Start of SOURCE DATA

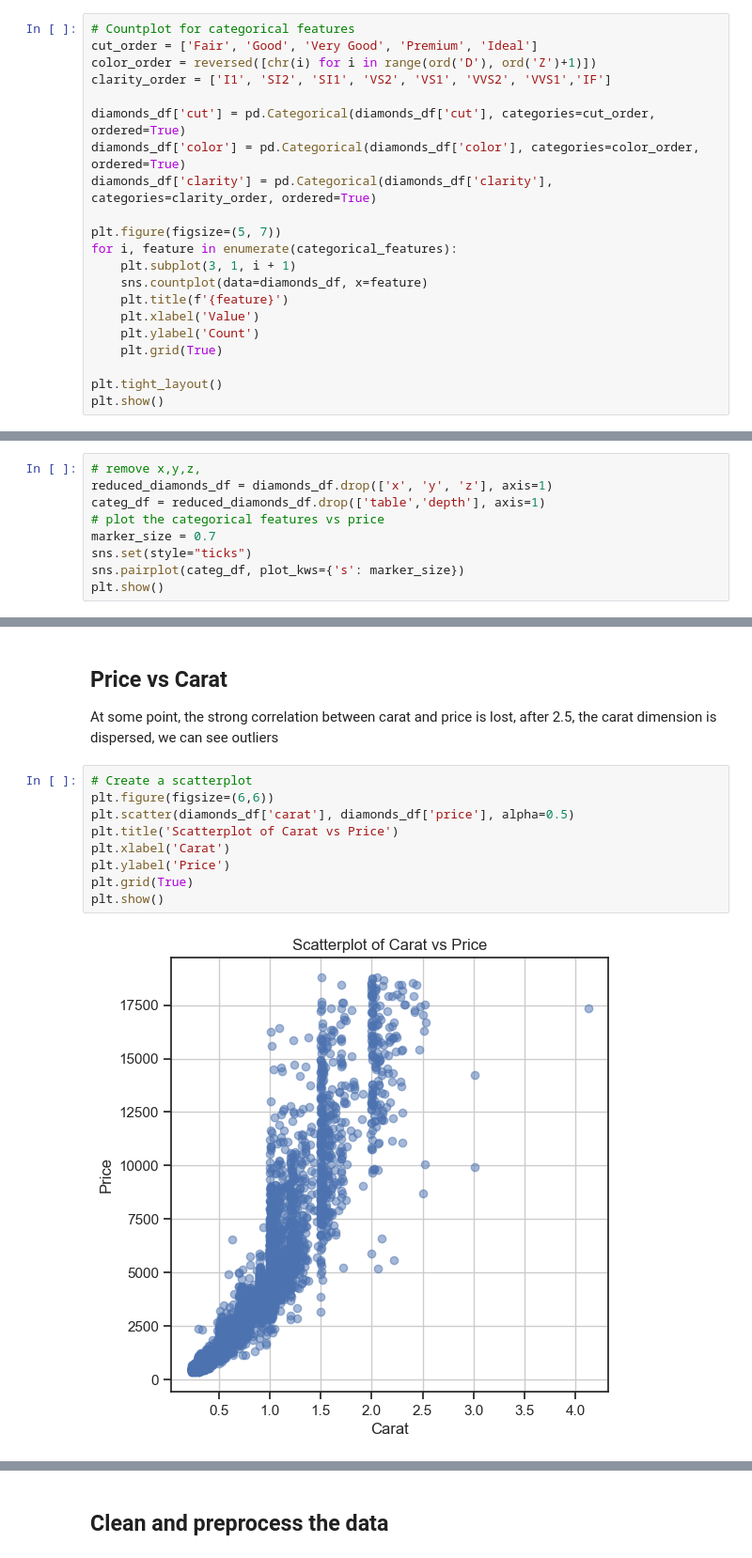
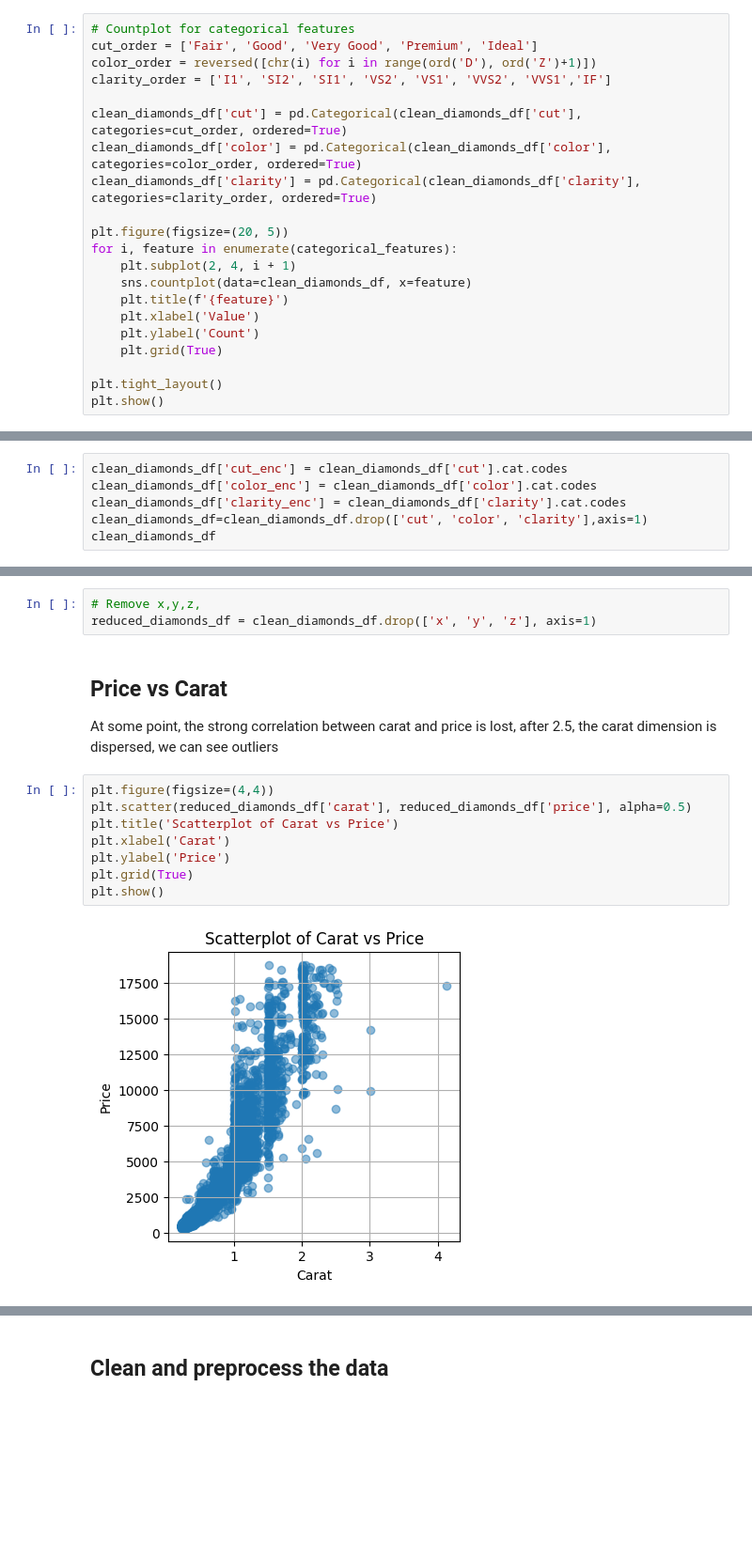
Before and after one commit to matildao-pane/xtream-ai-assignment-engineer, a Jupyter notebook: challenge_1/Data_exploration.ipynb, the cells around one changed output, grey strips where cells are left out. Shown at 94% size. Cells and saved outputs as stored; diff of their text form; blank space fills up the shorter version.

```diff
--- a/challenge_1/Data_exploration.ipynb
+++ b/challenge_1/Data_exploration.ipynb
@@ -238,14 +265,14 @@ cut_order = ['Fair', 'Good', 'Very Good', 'Premium', 'Ideal']
 color_order = reversed([chr(i) for i in range(ord('D'), ord('Z')+1)])
 clarity_order = ['I1', 'SI2', 'SI1', 'VS2', 'VS1', 'VVS2', 'VVS1','IF']
 
-diamonds_df['cut'] = pd.Categorical(diamonds_df['cut'], categories=cut_order, ordered=True)
-diamonds_df['color'] = pd.Categorical(diamonds_df['color'], categories=color_order, ordered=True)
-diamonds_df['clarity'] = pd.Categorical(diamonds_df['clarity'], categories=clarity_order, ordered=True)
+clean_diamonds_df['cut'] = pd.Categorical(clean_diamonds_df['cut'], categories=cut_order, ordered=True)
+clean_diamonds_df['color'] = pd.Categorical(clean_diamonds_df['color'], categories=color_order, ordered=True)
+clean_diamonds_df['clarity'] = pd.Categorical(clean_diamonds_df['clarity'], categories=clarity_order, ordered=True)
 
-plt.figure(figsize=(5, 7))
+plt.figure(figsize=(20, 5))
 for i, feature in enumerate(categorical_features):
-    plt.subplot(3, 1, i + 1)
-    sns.countplot(data=diamonds_df, x=feature)
+    plt.subplot(2, 4, i + 1)
+    sns.countplot(data=clean_diamonds_df, x=feature)
     plt.title(f'{feature}')
     plt.xlabel('Value')
     plt.ylabel('Count')
@@ -294,0 +314,6 @@ diamonds_df
+# %%
+clean_diamonds_df['cut_enc'] = clean_diamonds_df['cut'].cat.codes
+clean_diamonds_df['color_enc'] = clean_diamonds_df['color'].cat.codes
+clean_diamonds_df['clarity_enc'] = clean_diamonds_df['clarity'].cat.codes
+clean_diamonds_df=clean_diamonds_df.drop(['cut', 'color', 'clarity'],axis=1)
+clean_diamonds_df
@@ -328,9 +371,0 @@ In conclusion x,y,z, can be removed from the dataset
-# %%
-# remove x,y,z,
-reduced_diamonds_df = diamonds_df.drop(['x', 'y', 'z'], axis=1)
-categ_df = reduced_diamonds_df.drop(['table','depth'], axis=1)
-# plot the categorical features vs price
-marker_size = 0.7
-sns.set(style="ticks")
-sns.pairplot(categ_df, plot_kws={'s': marker_size})
-plt.show()
@@ -343,15 +372,17 @@ not visible correlation with this features
+# %%
+# Remove x,y,z,
+reduced_diamonds_df = clean_diamonds_df.drop(['x', 'y', 'z'], axis=1)
 # %% [markdown]
 ## Price vs Carat
 
 At some point, the strong correlation between carat and price is lost, after 2.5, the carat dimension is dispersed, we can see outliers
 # %%
-# Create a scatterplot
-plt.figure(figsize=(6,6))
-plt.scatter(diamonds_df['carat'], diamonds_df['price'], alpha=0.5)
+plt.figure(figsize=(4,4))
+plt.scatter(reduced_diamonds_df['carat'], reduced_diamonds_df['price'], alpha=0.5)
 plt.title('Scatterplot of Carat vs Price')
 plt.xlabel('Carat')
 plt.ylabel('Price')
 plt.grid(True)
 plt.show()
 # %% [output]
-[figure, old version]
+[figure, new version]
```
Also changed, not shown: parts of 46 cells of this notebook, 2 other files.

End of SOURCE DATA

__HOW TO COMPLETE THIS TASK__: In the answer, the entries should be restated verbatim, with all pictures omitted.

__RESULT OF THE EXERCISE__:
Before and after one commit to matildao-pane/xtream-ai-assignment-engineer, a Jupyter notebook: challenge_1/Data_exploration.ipynb, the cells around one changed output, grey strips where cells are left out. Shown at 94% size. Cells and saved outputs as stored; diff of their text form; blank space fills up the shorter version.

```diff
--- a/challenge_1/Data_exploration.ipynb
+++ b/challenge_1/Data_exploration.ipynb
@@ -238,14 +265,14 @@ cut_order = ['Fair', 'Good', 'Very Good', 'Premium', 'Ideal']
 color_order = reversed([chr(i) for i in range(ord('D'), ord('Z')+1)])
 clarity_order = ['I1', 'SI2', 'SI1', 'VS2', 'VS1', 'VVS2', 'VVS1','IF']
 
-diamonds_df['cut'] = pd.Categorical(diamonds_df['cut'], categories=cut_order, ordered=True)
-diamonds_df['color'] = pd.Categorical(diamonds_df['color'], categories=color_order, ordered=True)
-diamonds_df['clarity'] = pd.Categorical(diamonds_df['clarity'], categories=clarity_order, ordered=True)
+clean_diamonds_df['cut'] = pd.Categorical(clean_diamonds_df['cut'], categories=cut_order, ordered=True)
+clean_diamonds_df['color'] = pd.Categorical(clean_diamonds_df['color'], categories=color_order, ordered=True)
+clean_diamonds_df['clarity'] = pd.Categorical(clean_diamonds_df['clarity'], categories=clarity_order, ordered=True)
 
-plt.figure(figsize=(5, 7))
+plt.figure(figsize=(20, 5))
 for i, feature in enumerate(categorical_features):
-    plt.subplot(3, 1, i + 1)
-    sns.countplot(data=diamonds_df, x=feature)
+    plt.subplot(2, 4, i + 1)
+    sns.countplot(data=clean_diamonds_df, x=feature)
     plt.title(f'{feature}')
     plt.xlabel('Value')
     plt.ylabel('Count')
@@ -294,0 +314,6 @@ diamonds_df
+# %%
+clean_diamonds_df['cut_enc'] = clean_diamonds_df['cut'].cat.codes
+clean_diamonds_df['color_enc'] = clean_diamonds_df['color'].cat.codes
+clean_diamonds_df['clarity_enc'] = clean_diamonds_df['clarity'].cat.codes
+clean_diamonds_df=clean_diamonds_df.drop(['cut', 'color', 'clarity'],axis=1)
+clean_diamonds_df
@@ -328,9 +371,0 @@ In conclusion x,y,z, can be removed from the dataset
-# %%
-# remove x,y,z,
-reduced_diamonds_df = diamonds_df.drop(['x', 'y', 'z'], axis=1)
-categ_df = reduced_diamonds_df.drop(['table','depth'], axis=1)
-# plot the categorical features vs price
-marker_size = 0.7
-sns.set(style="ticks")
-sns.pairplot(categ_df, plot_kws={'s': marker_size})
-plt.show()
@@ -343,15 +372,17 @@ not visible correlation with this features
+# %%
+# Remove x,y,z,
+reduced_diamonds_df = clean_diamonds_df.drop(['x', 'y', 'z'], axis=1)
 # %% [markdown]
 ## Price vs Carat
 
 At some point, the strong correlation between carat and price is lost, after 2.5, the carat dimension is dispersed, we can see outliers
 # %%
-# Create a scatterplot
-plt.figure(figsize=(6,6))
-plt.scatter(diamonds_df['carat'], diamonds_df['price'], alpha=0.5)
+plt.figure(figsize=(4,4))
+plt.scatter(reduced_diamonds_df['carat'], reduced_diamonds_df['price'], alpha=0.5)
 plt.title('Scatterplot of Carat vs Price')
 plt.xlabel('Carat')
 plt.ylabel('Price')
 plt.grid(True)
 plt.show()
 # %% [output]
-[figure, old version]
+[figure, new version]
```
Also changed, not shown: parts of 46 cells of this notebook, 2 other files.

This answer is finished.